Has your youngest lost his tooth? Why not celebrate this special moment? This new parenting trend – based on celebrating small moments – seems to have multiple benefits for the whole family. Explanations.
Congratulating your child is essential. Except that with our busy schedules, it is easy to forget the small everyday successes and focus only on the expected ones (progression to the next class, end of year show, etc.). A trend called “inchstones” reminds us of the value of celebrating all achievements – even the smallest.
Celebrate the “inchstones”, what for?
It was the Pinterest platform that spotted this emerging trend on the Internet.
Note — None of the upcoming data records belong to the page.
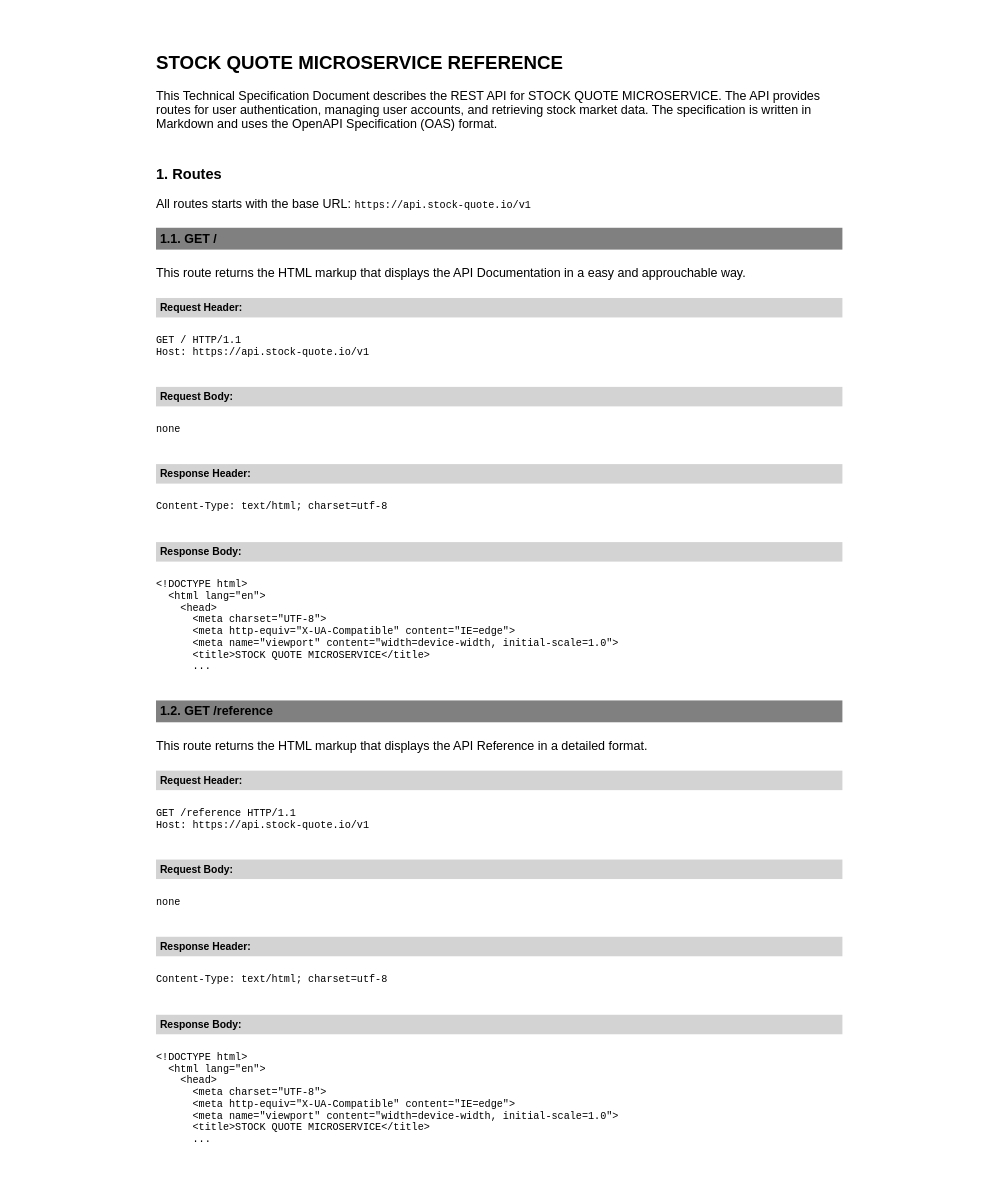
Repository: miguelamello/nest-js
Page: stock-service/reference.html
These files come from the project's save history. The page is drawn as it stood at one moment and after a run of saves; the edit follows.
The browser window is 1280 px wide. The pictures show the whole page, at 78% of full size.

Above is the page before, as saved 2023-04-03 13:55:46.

### stock-service/reference.html
<!DOCTYPE html>
<html lang="en">
<head>
  <meta charset="UTF-8">
  <meta http-equiv="X-UA-Compatible" content="IE=edge">
  <meta name="viewport" content="width=device-width, initial-scale=1.0">
  <title>STOCK QUOTE MICROSERVICE REFERENCE</title>
  <style>
    body {
      font-family: Arial, Helvetica, sans-serif;
      padding: 3% 15%;
    }
    h3 {
      margin-top: 5%;
    }
    H4 {
      padding: 5px;
      background-color: grey;
    }
    H5 {
      padding: 5px;
      background-color: lightgrey;
    }
    pre {
      margin: 0;
      overflow: auto;
    }
  </style>
</head>
<body>
  <h2>STOCK QUOTE MICROSERVICE REFERENCE</h2>
  <p>
    This Technical Specification Document describes the REST API for STOCK QUOTE MICROSERVICE.
    The API provides routes for user authentication, managing user accounts, and retrieving stock market data.
    The specification is written in Markdown and uses the OpenAPI Specification (OAS) format.
  </p>

  <p>
    <h3>1. Routes</h3>
    <p>
      All routes starts with the base URL: <code>https://api.stock-quote.io/v1</code>
    </p>
  </p>

  <!-- 1.1. GET /  -->
  <p>
    <h4>1.1. GET /</h4>
    This route returns the HTML markup that displays the API
    Documentation in a easy and approuchable way.
  </p>
  <h5>Request Header:</h5>
  <pre>
GET / HTTP/1.1
Host: https://api.stock-quote.io/v1
  </pre>

  <h5>Request Body:</h5>
  <pre>
none
  </pre>

  <h5>Response Header:</h5>
  <pre>
Content-Type: text/html; charset=utf-8
  </pre>

  <h5>Response Body: </h5>

  <pre>
&lt;!DOCTYPE html&gt;
  &lt;html lang="en"&gt;
    &lt;head&gt;
      &lt;meta charset="UTF-8"&gt;
      &lt;meta http-equiv="X-UA-Compatible" content="IE=edge"&gt;
      &lt;meta name="viewport" content="width=device-width, initial-scale=1.0"&gt;
      &lt;title&gt;STOCK QUOTE MICROSERVICE&lt;/title&gt;
      ...
  </pre>

  <!-- 1.2. GET /reference  -->
  <p>
    <h4>1.2. GET /reference</h4>
    This route returns the HTML markup that displays the API
    Reference in a detailed format.
  </p>
  <h5>Request Header:</h5>
  <pre>
GET /reference HTTP/1.1
Host: https://api.stock-quote.io/v1
  </pre>

  <h5>Request Body:</h5>
  <pre>
none
  </pre>

  <h5>Response Header:</h5>
  <pre>
Content-Type: text/html; charset=utf-8
  </pre>

  <h5>Response Body: </h5>

  <pre>
&lt;!DOCTYPE html&gt;
  &lt;html lang="en"&gt;
    &lt;head&gt;
      &lt;meta charset="UTF-8"&gt;
      &lt;meta http-equiv="X-UA-Compatible" content="IE=edge"&gt;
      &lt;meta name="viewport" content="width=device-width, initial-scale=1.0"&gt;
      &lt;title&gt;STOCK QUOTE MICROSERVICE&lt;/title&gt;
      ...
  </pre>

</body>
</html>

After the next 3 saves:
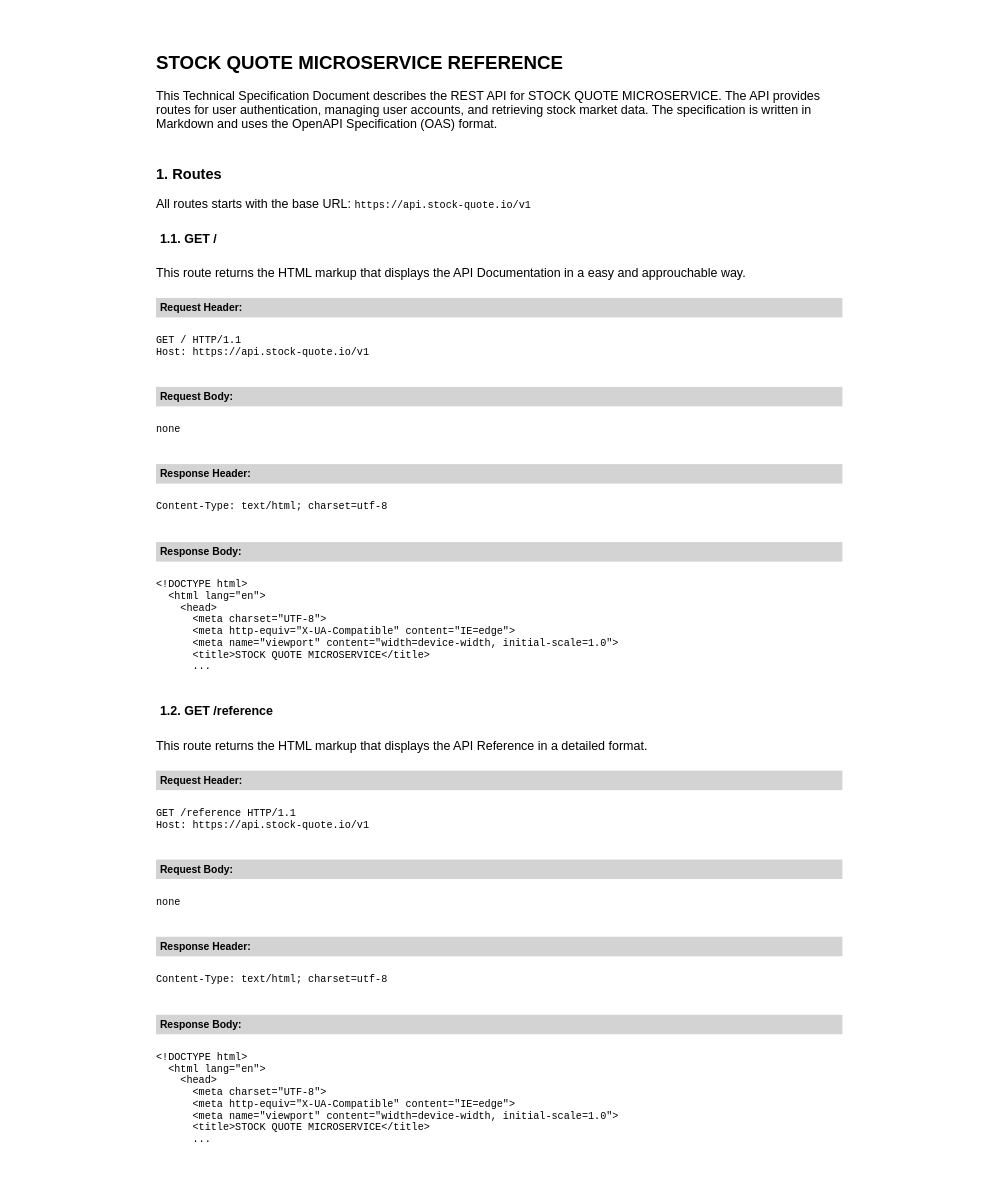
The 3 saves are shown as one change because they came seconds apart.
The last was saved 17 s later.
--- a/stock-service/reference.html
+++ b/stock-service/reference.html
@@ -15,7 +15,7 @@
     }
     H4 {
       padding: 5px;
-      background-color: grey;
+      background-color: medium;
     }
     H5 {
       padding: 5px;

After the 2 saves that followed:
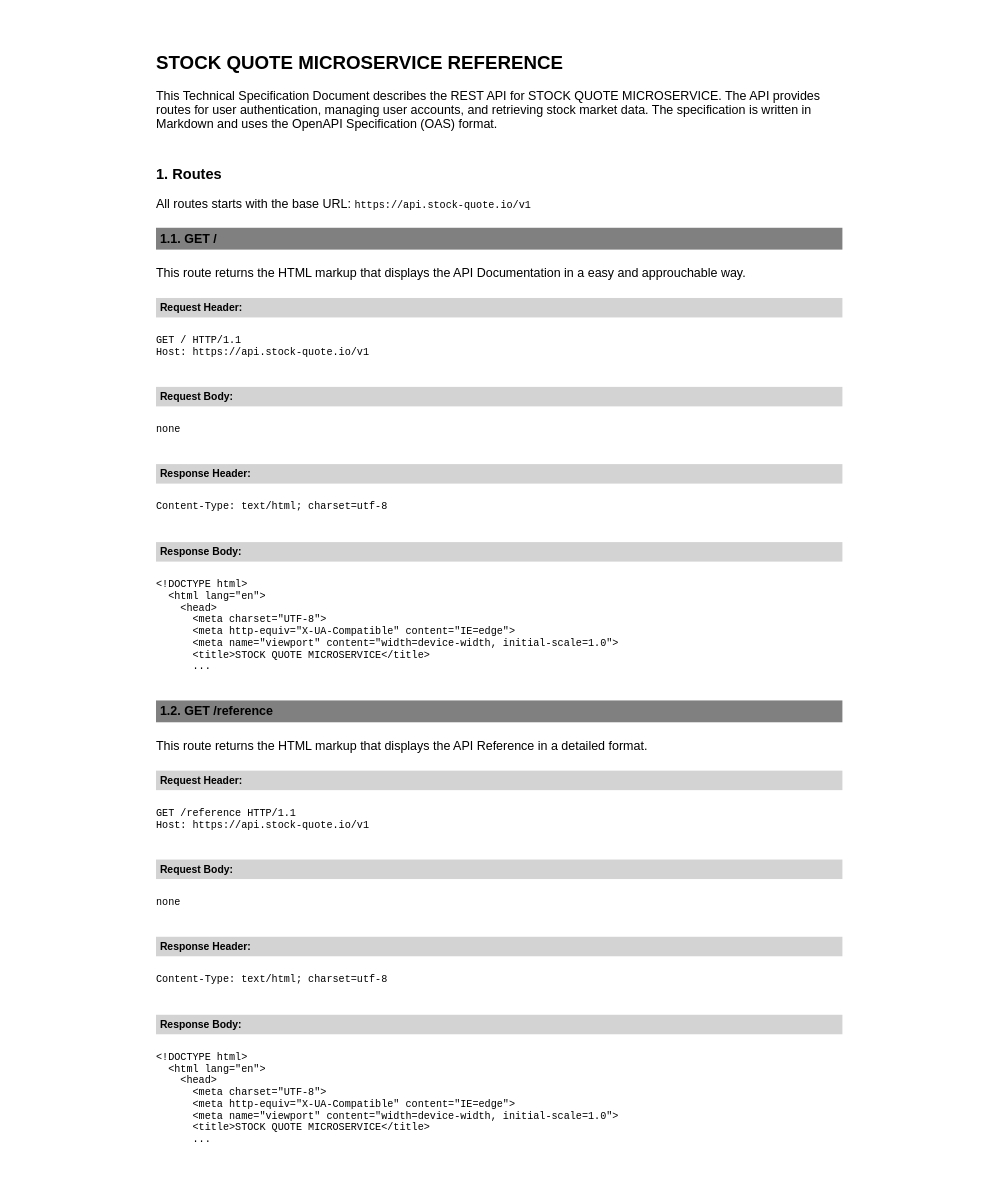
The 2 saves are shown as one change because 1 left the picture as it was.
The last was saved 18 s later.
--- a/stock-service/reference.html
+++ b/stock-service/reference.html
@@ -15,7 +15,7 @@
     }
     H4 {
       padding: 5px;
-      background-color: medium;
+      background-color: grey;
     }
     H5 {
       padding: 5px;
She explains that more and more parents are doing research to learn how to “celebrate“the small steps taken by their children.
Indeed, between September 2021 and August 2023, searches on the platform for “fis my first tooth” climbed 40%, and those on “end of school year party ideas” or “ideas for celebrating monthly milestones” jumped 90%.
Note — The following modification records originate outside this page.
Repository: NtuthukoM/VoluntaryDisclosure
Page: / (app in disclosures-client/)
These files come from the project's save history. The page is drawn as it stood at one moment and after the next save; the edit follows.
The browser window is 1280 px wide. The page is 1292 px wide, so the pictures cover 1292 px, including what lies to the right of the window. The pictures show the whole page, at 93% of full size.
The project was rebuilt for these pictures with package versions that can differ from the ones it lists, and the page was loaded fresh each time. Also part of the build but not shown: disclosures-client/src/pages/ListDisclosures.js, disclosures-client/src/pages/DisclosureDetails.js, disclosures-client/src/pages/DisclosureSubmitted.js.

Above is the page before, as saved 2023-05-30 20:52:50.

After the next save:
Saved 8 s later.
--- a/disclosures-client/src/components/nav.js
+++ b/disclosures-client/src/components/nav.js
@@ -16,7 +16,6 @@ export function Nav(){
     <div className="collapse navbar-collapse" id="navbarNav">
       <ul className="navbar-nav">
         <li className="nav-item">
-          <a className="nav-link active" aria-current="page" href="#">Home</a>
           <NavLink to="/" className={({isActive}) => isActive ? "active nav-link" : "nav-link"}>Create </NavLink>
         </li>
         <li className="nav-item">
Mini successes which turn out to be diverse and varied (being clean, eating by yourself, losing your first tooth, baking your first cake…) but which seem beneficial for toddlers and adults alike.
Celebrate the moment, whatever the child’s pace
While celebrating these small stages of development is a good thing, the concept might not be as new as it seems, says educator Kristene Gerring in an interview with HuffPost.
“Originally, I believe the term was used more by parents of children with special needs.”she said. “Because typical big achievements can take much longer to achieve, and because so much effort goes into these accomplishments, celebrating milestones along the way is a way toe talk about the joy the parents felt when they saw these small achievements“she informs.
The expert specifies that these micro successes, such as crawling instead of walking, help lead the child to the next level.
“These moments are incredibly important for these parents (of children with special needs), because it is a way to define and see the progress of their child, regardless of the pace at which they progress”, adds Kristene Gerring. Now, this practice has evolved, it “has more to do with the little moments in each child’s life, whatever their developmental path.”
On the other hand, be careful not to fall into the opposite excess: if praise focused on effort encourages children to learn from their failures/errors, praise based on “inherent talent or unavoidable event” are to be avoided. For example, if your child comes back with a gift from school – and not a gift made by him – there is no need to congratulate him.
“The celebration would no longer have meaning for the child and he would lose the ability to distinguish the value of this effort.warns the expert.